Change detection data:
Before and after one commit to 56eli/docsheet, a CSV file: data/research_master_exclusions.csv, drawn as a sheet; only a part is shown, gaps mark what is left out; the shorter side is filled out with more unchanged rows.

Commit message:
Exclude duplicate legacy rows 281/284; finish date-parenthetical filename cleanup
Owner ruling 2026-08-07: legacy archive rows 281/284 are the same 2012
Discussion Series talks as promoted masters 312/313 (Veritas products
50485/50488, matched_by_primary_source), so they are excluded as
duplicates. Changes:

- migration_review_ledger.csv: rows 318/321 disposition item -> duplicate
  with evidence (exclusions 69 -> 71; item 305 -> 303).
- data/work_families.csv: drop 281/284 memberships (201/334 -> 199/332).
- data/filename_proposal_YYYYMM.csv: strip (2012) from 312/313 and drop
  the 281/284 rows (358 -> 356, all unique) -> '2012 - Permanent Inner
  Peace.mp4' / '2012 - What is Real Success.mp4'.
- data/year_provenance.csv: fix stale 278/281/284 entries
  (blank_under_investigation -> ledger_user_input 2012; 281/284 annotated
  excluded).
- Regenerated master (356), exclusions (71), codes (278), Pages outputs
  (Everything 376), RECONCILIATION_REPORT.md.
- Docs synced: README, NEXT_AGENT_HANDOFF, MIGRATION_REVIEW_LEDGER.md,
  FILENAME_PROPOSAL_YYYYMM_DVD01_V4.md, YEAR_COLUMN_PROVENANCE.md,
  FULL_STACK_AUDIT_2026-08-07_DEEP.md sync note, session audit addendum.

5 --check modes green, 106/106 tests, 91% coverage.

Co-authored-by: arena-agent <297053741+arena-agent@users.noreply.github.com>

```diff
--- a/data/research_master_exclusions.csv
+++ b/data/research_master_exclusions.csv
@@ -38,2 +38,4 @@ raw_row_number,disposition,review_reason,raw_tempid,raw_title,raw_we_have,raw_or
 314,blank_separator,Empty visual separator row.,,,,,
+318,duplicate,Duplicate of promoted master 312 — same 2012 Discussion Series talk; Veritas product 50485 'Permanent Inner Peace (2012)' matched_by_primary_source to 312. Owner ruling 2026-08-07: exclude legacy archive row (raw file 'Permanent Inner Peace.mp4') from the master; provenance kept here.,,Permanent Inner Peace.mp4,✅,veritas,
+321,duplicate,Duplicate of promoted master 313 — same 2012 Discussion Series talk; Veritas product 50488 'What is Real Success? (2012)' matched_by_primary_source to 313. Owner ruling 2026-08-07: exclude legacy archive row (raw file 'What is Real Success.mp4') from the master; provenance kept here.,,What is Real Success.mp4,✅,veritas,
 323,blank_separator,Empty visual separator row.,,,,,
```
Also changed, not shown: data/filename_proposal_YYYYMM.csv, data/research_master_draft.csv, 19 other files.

What is needed: Nothing in the data should be left out when you retype it exactly.

Answer box:
Before and after one commit to 56eli/docsheet, a CSV file: data/research_master_exclusions.csv, drawn as a sheet; only a part is shown, gaps mark what is left out; the shorter side is filled out with more unchanged rows.

Commit message:
Exclude duplicate legacy rows 281/284; finish date-parenthetical filename cleanup
Owner ruling 2026-08-07: legacy archive rows 281/284 are the same 2012
Discussion Series talks as promoted masters 312/313 (Veritas products
50485/50488, matched_by_primary_source), so they are excluded as
duplicates. Changes:

- migration_review_ledger.csv: rows 318/321 disposition item -> duplicate
  with evidence (exclusions 69 -> 71; item 305 -> 303).
- data/work_families.csv: drop 281/284 memberships (201/334 -> 199/332).
- data/filename_proposal_YYYYMM.csv: strip (2012) from 312/313 and drop
  the 281/284 rows (358 -> 356, all unique) -> '2012 - Permanent Inner
  Peace.mp4' / '2012 - What is Real Success.mp4'.
- data/year_provenance.csv: fix stale 278/281/284 entries
  (blank_under_investigation -> ledger_user_input 2012; 281/284 annotated
  excluded).
- Regenerated master (356), exclusions (71), codes (278), Pages outputs
  (Everything 376), RECONCILIATION_REPORT.md.
- Docs synced: README, NEXT_AGENT_HANDOFF, MIGRATION_REVIEW_LEDGER.md,
  FILENAME_PROPOSAL_YYYYMM_DVD01_V4.md, YEAR_COLUMN_PROVENANCE.md,
  FULL_STACK_AUDIT_2026-08-07_DEEP.md sync note, session audit addendum.

5 --check modes green, 106/106 tests, 91% coverage.

Co-authored-by: arena-agent <297053741+arena-agent@users.noreply.github.com>

```diff
--- a/data/research_master_exclusions.csv
+++ b/data/research_master_exclusions.csv
@@ -38,2 +38,4 @@ raw_row_number,disposition,review_reason,raw_tempid,raw_title,raw_we_have,raw_or
 314,blank_separator,Empty visual separator row.,,,,,
+318,duplicate,Duplicate of promoted master 312 — same 2012 Discussion Series talk; Veritas product 50485 'Permanent Inner Peace (2012)' matched_by_primary_source to 312. Owner ruling 2026-08-07: exclude legacy archive row (raw file 'Permanent Inner Peace.mp4') from the master; provenance kept here.,,Permanent Inner Peace.mp4,✅,veritas,
+321,duplicate,Duplicate of promoted master 313 — same 2012 Discussion Series talk; Veritas product 50488 'What is Real Success? (2012)' matched_by_primary_source to 313. Owner ruling 2026-08-07: exclude legacy archive row (raw file 'What is Real Success.mp4') from the master; provenance kept here.,,What is Real Success.mp4,✅,veritas,
 323,blank_separator,Empty visual separator row.,,,,,
```
Also changed, not shown: data/filename_proposal_YYYYMM.csv, data/research_master_draft.csv, 19 other files.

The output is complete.